Nizwa is situated about 85 km west of Muscat in the mountains. For centuries, the city has been famous as a center for handicrafts, craftsmen, and the arts. However, it is also a center for superstition and the occult. Silver amulets manufactured in Nizwa are worn in many parts of the Arab world.
Sur is the least evangelized Omani city, situated in the eastern point of Oman. Historically it is known for its famous shipyards, where ships are still being built and repaired. The famous Omani dhows sailed as far as China. The population is very conservative.
Prayer guide for Oman:
* In Oman, 75% of the population follows Ibadi Islam, which is generally considered heretical by Sunnis. Ibadis believe that they are the “true” Muslims, making them even more resistant to Christianity. Pray that God may bring breakthroughs.
* Omanis are friendly and hospitable but restrained. They consider it impolite to discuss religious questions, making it difficult to have deep conversations with them. This may be a result of having been persecuted by Sunnis. Pray for the Holy Spirit to open hearts for conversation.
* There are many Christians among the foreign workers in Oman. Pray that their light will shine (Matt 5:14).
Background on Oman (World Factbook)

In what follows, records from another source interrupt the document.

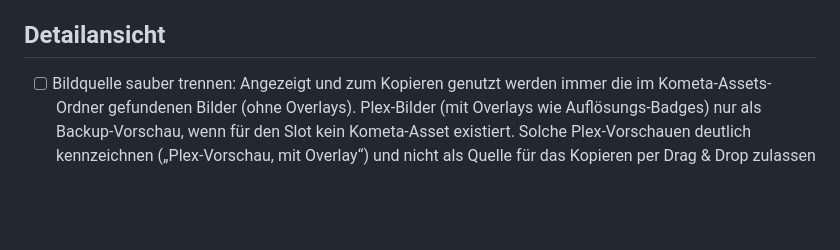
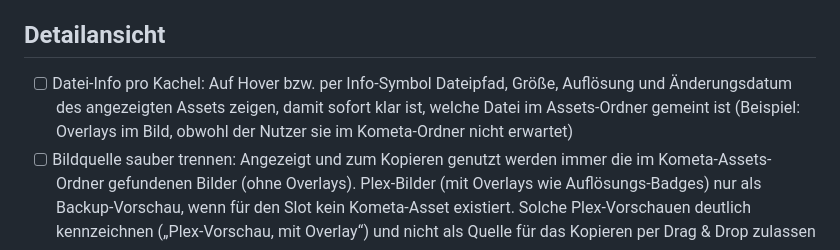
Before and after one commit to p5lukas/p5assets, a Markdown page: TODO.md, the part around the change. Rendered like a GitHub page; blank space fills up the shorter version.

Commit message:
TODO: Datei-Info pro Kachel
Co-Authored-By: Claude Sonnet 5.5 <noreply@anthropic.com>
Claude-Session: https://claude.ai/code/session_01JoFLcQEW7QhHAh66qJqz46

```diff
--- a/TODO.md
+++ b/TODO.md
@@ -19,6 +19,7 @@ Alle bisher gesammelten Punkte sind in Version 2 umgesetzt. Neue Beobachtungen b
 - [ ] Plex-Adresse in drei Felder aufteilen: Protokoll als Dropdown (http/https), IP-Adresse oder Hostname als Textfeld (manuell, ohne Vorgabe), Port als eigenes Feld mit Beispiel 32400 (Platzhalter). Daraus wird intern die URL zusammengesetzt. Gleiches Muster eventuell auch für Sonarr/Radarr (Standardports 8989/7878)
 
 ## Detailansicht
+- [ ] Datei-Info pro Kachel: Auf Hover bzw. per Info-Symbol Dateipfad, Größe, Auflösung und Änderungsdatum des angezeigten Assets zeigen, damit sofort klar ist, welche Datei im Assets-Ordner gemeint ist (Beispiel: Overlays im Bild, obwohl der Nutzer sie im Kometa-Ordner nicht erwartet)
 - [ ] Bildquelle sauber trennen: Angezeigt und zum Kopieren genutzt werden immer die im Kometa-Assets-Ordner gefundenen Bilder (ohne Overlays). Plex-Bilder (mit Overlays wie Auflösungs-Badges) nur als Backup-Vorschau, wenn für den Slot kein Kometa-Asset existiert. Solche Plex-Vorschauen deutlich kennzeichnen („Plex-Vorschau, mit Overlay“) und nicht als Quelle für das Kopieren per Drag & Drop zulassen
 - [ ] Vorhandene Bilder innerhalb der Serienansicht auf andere Kacheln ziehen: z. B. das Poster von Staffel 1 auf die leere Kachel Staffel 2 ziehen. Das Bild wird kopiert und Kometa-konform umbenannt (`Season02.jpg`), das Original bleibt erhalten. Auch für die Kachel „Serienposter“ und die „Weiteren Staffeln“ nutzbar. Ist die Zielkachel schon belegt, vorher nachfragen, ob sie überschrieben werden soll
 
```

The inhabitants of the area of Oman have long prospered on Indian Ocean trade. In the late 18th century, a newly established sultanate in Muscat signed the first in a series of friendship treaties with Britain. Over time, Oman’s dependence on British political and military advisors increased, but it never became a British colony. In 1970, QABOOS bin Said al-Said ousted his father and has ruled as sultan ever since. His extensive modernization program has opened the country to the outside world and has preserved a longstanding political and military relationship with the UK. Oman’s moderate, independent foreign policy has sought to maintain good relations with all Middle Eastern countries. In February and March 2011, in response to protester demands, QABOOS reshuffled his cabinet, pledged to create more government jobs, and promised to implement economic and political reforms, such as granting legislative and regulatory powers to the Council of Oman.
Economy of Oman
Oman is a middle-income economy in the Middle East with notable oil and gas resources, a substantial trade surplus, and low inflation. Tourism and gas-based industries are key components of the government’s diversification strategy. By using enhanced oil recovery techniques, Oman succeeded in increasing oil production, giving the country more time to diversify, and the increase in global oil prices throughout 2010 provides the government greater financial resources to invest in non-oil sectors.
Statistics on Oman
note: includes 1,684,629 non-nationals (July 2013 est.) World rank #137
Life Expectancy at Birth: 74.72 World rank #105
Ethnic groups: Arab, Baluchi, South Asian (Indian, Pakistani, Sri Lankan, Bangladeshi), African
Religions: Ibadhi Muslim 75%, other (includes Sunni Muslim, Shi’a Muslim, Hindu) 25%
Languages: Arabic (official), English, Baluchi, Urdu, Indian dialects
Literacy: 86.9% — male: 90.2%, female: 81.8%
School life expectancy: 14 years